━━━━━ Record set

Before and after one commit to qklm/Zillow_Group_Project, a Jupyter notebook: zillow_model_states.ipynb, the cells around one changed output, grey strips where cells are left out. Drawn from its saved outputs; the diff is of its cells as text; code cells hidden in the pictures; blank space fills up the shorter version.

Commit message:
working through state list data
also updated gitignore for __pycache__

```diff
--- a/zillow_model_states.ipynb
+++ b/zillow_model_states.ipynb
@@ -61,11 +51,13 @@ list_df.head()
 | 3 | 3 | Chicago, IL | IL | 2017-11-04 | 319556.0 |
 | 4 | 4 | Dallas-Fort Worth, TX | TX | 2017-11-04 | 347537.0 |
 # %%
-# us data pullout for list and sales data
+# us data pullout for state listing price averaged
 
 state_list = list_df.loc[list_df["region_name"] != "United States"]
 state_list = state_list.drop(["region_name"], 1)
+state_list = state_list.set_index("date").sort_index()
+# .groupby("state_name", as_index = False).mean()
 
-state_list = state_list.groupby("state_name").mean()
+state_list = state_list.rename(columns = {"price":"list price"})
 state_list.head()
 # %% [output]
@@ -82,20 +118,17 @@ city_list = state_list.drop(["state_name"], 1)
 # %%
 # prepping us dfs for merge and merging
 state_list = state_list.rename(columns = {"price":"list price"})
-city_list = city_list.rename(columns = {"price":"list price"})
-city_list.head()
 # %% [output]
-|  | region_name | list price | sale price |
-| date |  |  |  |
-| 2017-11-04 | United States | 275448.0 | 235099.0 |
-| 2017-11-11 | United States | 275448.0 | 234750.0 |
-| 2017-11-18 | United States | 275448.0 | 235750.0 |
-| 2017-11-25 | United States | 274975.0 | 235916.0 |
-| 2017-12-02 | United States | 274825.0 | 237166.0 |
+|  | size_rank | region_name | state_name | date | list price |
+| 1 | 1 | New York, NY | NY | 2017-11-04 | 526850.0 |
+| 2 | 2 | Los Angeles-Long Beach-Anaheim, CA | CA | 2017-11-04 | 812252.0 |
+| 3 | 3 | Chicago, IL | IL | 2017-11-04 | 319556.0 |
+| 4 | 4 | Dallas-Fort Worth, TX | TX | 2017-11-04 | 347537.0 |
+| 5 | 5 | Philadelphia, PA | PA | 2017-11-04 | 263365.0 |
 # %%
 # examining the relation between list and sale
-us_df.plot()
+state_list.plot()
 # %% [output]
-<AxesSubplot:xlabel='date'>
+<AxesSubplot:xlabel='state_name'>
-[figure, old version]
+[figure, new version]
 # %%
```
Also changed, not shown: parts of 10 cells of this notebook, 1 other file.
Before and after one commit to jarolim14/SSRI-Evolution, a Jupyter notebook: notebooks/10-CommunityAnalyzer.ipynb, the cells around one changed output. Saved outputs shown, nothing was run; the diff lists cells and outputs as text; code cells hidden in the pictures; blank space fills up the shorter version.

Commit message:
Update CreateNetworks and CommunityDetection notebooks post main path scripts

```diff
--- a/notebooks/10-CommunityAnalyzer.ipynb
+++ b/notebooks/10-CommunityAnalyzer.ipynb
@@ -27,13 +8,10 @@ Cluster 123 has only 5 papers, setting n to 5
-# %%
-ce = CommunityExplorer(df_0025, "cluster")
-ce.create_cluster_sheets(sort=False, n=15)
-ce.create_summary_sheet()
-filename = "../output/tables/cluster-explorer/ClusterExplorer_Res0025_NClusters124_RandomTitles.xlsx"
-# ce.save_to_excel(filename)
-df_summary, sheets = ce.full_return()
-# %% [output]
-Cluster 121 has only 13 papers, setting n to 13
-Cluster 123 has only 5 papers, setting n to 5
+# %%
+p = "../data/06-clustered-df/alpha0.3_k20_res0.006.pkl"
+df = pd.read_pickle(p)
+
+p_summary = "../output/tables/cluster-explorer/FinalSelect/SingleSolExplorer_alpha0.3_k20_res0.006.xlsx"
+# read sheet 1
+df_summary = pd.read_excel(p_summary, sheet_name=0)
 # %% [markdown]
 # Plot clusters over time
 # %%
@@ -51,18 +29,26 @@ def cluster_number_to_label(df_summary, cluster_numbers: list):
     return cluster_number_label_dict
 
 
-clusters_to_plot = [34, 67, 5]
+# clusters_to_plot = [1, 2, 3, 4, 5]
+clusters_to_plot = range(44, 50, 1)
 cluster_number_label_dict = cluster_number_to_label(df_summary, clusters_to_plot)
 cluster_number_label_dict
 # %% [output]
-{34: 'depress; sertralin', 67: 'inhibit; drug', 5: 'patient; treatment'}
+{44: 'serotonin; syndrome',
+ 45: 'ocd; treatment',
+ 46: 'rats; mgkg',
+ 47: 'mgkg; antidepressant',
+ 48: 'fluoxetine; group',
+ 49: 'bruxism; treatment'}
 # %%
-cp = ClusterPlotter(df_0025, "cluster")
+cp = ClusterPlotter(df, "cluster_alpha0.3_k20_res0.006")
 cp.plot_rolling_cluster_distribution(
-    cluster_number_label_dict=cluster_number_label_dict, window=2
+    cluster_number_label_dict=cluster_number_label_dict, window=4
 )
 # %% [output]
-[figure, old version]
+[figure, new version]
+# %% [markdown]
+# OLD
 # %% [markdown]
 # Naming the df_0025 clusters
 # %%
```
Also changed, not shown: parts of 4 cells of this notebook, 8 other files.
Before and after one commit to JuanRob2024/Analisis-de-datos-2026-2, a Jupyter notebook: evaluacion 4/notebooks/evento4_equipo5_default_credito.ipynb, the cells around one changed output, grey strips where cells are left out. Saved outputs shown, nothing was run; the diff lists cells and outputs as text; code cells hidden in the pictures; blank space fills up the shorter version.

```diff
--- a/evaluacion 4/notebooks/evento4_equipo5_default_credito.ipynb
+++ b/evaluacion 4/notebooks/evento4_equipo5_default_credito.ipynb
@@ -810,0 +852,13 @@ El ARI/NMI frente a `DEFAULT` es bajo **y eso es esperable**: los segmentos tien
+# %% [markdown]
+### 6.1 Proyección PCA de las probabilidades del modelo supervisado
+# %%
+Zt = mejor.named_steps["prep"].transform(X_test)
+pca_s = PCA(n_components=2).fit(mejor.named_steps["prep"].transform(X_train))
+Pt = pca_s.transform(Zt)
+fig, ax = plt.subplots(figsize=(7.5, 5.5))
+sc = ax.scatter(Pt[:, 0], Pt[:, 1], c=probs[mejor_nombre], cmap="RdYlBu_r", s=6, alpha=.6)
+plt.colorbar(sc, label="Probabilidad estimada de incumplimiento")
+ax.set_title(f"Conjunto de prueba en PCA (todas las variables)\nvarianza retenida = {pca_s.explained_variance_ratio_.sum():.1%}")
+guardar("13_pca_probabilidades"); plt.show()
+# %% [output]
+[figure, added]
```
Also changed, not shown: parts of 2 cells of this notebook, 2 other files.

━━━━━━━━━━

Exercise details – Return every entry exactly.

Answer to the problem –
Before and after one commit to qklm/Zillow_Group_Project, a Jupyter notebook: zillow_model_states.ipynb, the cells around one changed output, grey strips where cells are left out. Drawn from its saved outputs; the diff is of its cells as text; code cells hidden in the pictures; blank space fills up the shorter version.

Commit message:
working through state list data
also updated gitignore for __pycache__

```diff
--- a/zillow_model_states.ipynb
+++ b/zillow_model_states.ipynb
@@ -61,11 +51,13 @@ list_df.head()
 | 3 | 3 | Chicago, IL | IL | 2017-11-04 | 319556.0 |
 | 4 | 4 | Dallas-Fort Worth, TX | TX | 2017-11-04 | 347537.0 |
 # %%
-# us data pullout for list and sales data
+# us data pullout for state listing price averaged
 
 state_list = list_df.loc[list_df["region_name"] != "United States"]
 state_list = state_list.drop(["region_name"], 1)
+state_list = state_list.set_index("date").sort_index()
+# .groupby("state_name", as_index = False).mean()
 
-state_list = state_list.groupby("state_name").mean()
+state_list = state_list.rename(columns = {"price":"list price"})
 state_list.head()
 # %% [output]
@@ -82,20 +118,17 @@ city_list = state_list.drop(["state_name"], 1)
 # %%
 # prepping us dfs for merge and merging
 state_list = state_list.rename(columns = {"price":"list price"})
-city_list = city_list.rename(columns = {"price":"list price"})
-city_list.head()
 # %% [output]
-|  | region_name | list price | sale price |
-| date |  |  |  |
-| 2017-11-04 | United States | 275448.0 | 235099.0 |
-| 2017-11-11 | United States | 275448.0 | 234750.0 |
-| 2017-11-18 | United States | 275448.0 | 235750.0 |
-| 2017-11-25 | United States | 274975.0 | 235916.0 |
-| 2017-12-02 | United States | 274825.0 | 237166.0 |
+|  | size_rank | region_name | state_name | date | list price |
+| 1 | 1 | New York, NY | NY | 2017-11-04 | 526850.0 |
+| 2 | 2 | Los Angeles-Long Beach-Anaheim, CA | CA | 2017-11-04 | 812252.0 |
+| 3 | 3 | Chicago, IL | IL | 2017-11-04 | 319556.0 |
+| 4 | 4 | Dallas-Fort Worth, TX | TX | 2017-11-04 | 347537.0 |
+| 5 | 5 | Philadelphia, PA | PA | 2017-11-04 | 263365.0 |
 # %%
 # examining the relation between list and sale
-us_df.plot()
+state_list.plot()
 # %% [output]
-<AxesSubplot:xlabel='date'>
+<AxesSubplot:xlabel='state_name'>
-[figure, old version]
+[figure, new version]
 # %%
```
Also changed, not shown: parts of 10 cells of this notebook, 1 other file.
Before and after one commit to jarolim14/SSRI-Evolution, a Jupyter notebook: notebooks/10-CommunityAnalyzer.ipynb, the cells around one changed output. Saved outputs shown, nothing was run; the diff lists cells and outputs as text; code cells hidden in the pictures; blank space fills up the shorter version.

Commit message:
Update CreateNetworks and CommunityDetection notebooks post main path scripts

```diff
--- a/notebooks/10-CommunityAnalyzer.ipynb
+++ b/notebooks/10-CommunityAnalyzer.ipynb
@@ -27,13 +8,10 @@ Cluster 123 has only 5 papers, setting n to 5
-# %%
-ce = CommunityExplorer(df_0025, "cluster")
-ce.create_cluster_sheets(sort=False, n=15)
-ce.create_summary_sheet()
-filename = "../output/tables/cluster-explorer/ClusterExplorer_Res0025_NClusters124_RandomTitles.xlsx"
-# ce.save_to_excel(filename)
-df_summary, sheets = ce.full_return()
-# %% [output]
-Cluster 121 has only 13 papers, setting n to 13
-Cluster 123 has only 5 papers, setting n to 5
+# %%
+p = "../data/06-clustered-df/alpha0.3_k20_res0.006.pkl"
+df = pd.read_pickle(p)
+
+p_summary = "../output/tables/cluster-explorer/FinalSelect/SingleSolExplorer_alpha0.3_k20_res0.006.xlsx"
+# read sheet 1
+df_summary = pd.read_excel(p_summary, sheet_name=0)
 # %% [markdown]
 # Plot clusters over time
 # %%
@@ -51,18 +29,26 @@ def cluster_number_to_label(df_summary, cluster_numbers: list):
     return cluster_number_label_dict
 
 
-clusters_to_plot = [34, 67, 5]
+# clusters_to_plot = [1, 2, 3, 4, 5]
+clusters_to_plot = range(44, 50, 1)
 cluster_number_label_dict = cluster_number_to_label(df_summary, clusters_to_plot)
 cluster_number_label_dict
 # %% [output]
-{34: 'depress; sertralin', 67: 'inhibit; drug', 5: 'patient; treatment'}
+{44: 'serotonin; syndrome',
+ 45: 'ocd; treatment',
+ 46: 'rats; mgkg',
+ 47: 'mgkg; antidepressant',
+ 48: 'fluoxetine; group',
+ 49: 'bruxism; treatment'}
 # %%
-cp = ClusterPlotter(df_0025, "cluster")
+cp = ClusterPlotter(df, "cluster_alpha0.3_k20_res0.006")
 cp.plot_rolling_cluster_distribution(
-    cluster_number_label_dict=cluster_number_label_dict, window=2
+    cluster_number_label_dict=cluster_number_label_dict, window=4
 )
 # %% [output]
-[figure, old version]
+[figure, new version]
+# %% [markdown]
+# OLD
 # %% [markdown]
 # Naming the df_0025 clusters
 # %%
```
Also changed, not shown: parts of 4 cells of this notebook, 8 other files.
Before and after one commit to JuanRob2024/Analisis-de-datos-2026-2, a Jupyter notebook: evaluacion 4/notebooks/evento4_equipo5_default_credito.ipynb, the cells around one changed output, grey strips where cells are left out. Saved outputs shown, nothing was run; the diff lists cells and outputs as text; code cells hidden in the pictures; blank space fills up the shorter version.

```diff
--- a/evaluacion 4/notebooks/evento4_equipo5_default_credito.ipynb
+++ b/evaluacion 4/notebooks/evento4_equipo5_default_credito.ipynb
@@ -810,0 +852,13 @@ El ARI/NMI frente a `DEFAULT` es bajo **y eso es esperable**: los segmentos tien
+# %% [markdown]
+### 6.1 Proyección PCA de las probabilidades del modelo supervisado
+# %%
+Zt = mejor.named_steps["prep"].transform(X_test)
+pca_s = PCA(n_components=2).fit(mejor.named_steps["prep"].transform(X_train))
+Pt = pca_s.transform(Zt)
+fig, ax = plt.subplots(figsize=(7.5, 5.5))
+sc = ax.scatter(Pt[:, 0], Pt[:, 1], c=probs[mejor_nombre], cmap="RdYlBu_r", s=6, alpha=.6)
+plt.colorbar(sc, label="Probabilidad estimada de incumplimiento")
+ax.set_title(f"Conjunto de prueba en PCA (todas las variables)\nvarianza retenida = {pca_s.explained_variance_ratio_.sum():.1%}")
+guardar("13_pca_probabilidades"); plt.show()
+# %% [output]
+[figure, added]
```
Also changed, not shown: parts of 2 cells of this notebook, 2 other files.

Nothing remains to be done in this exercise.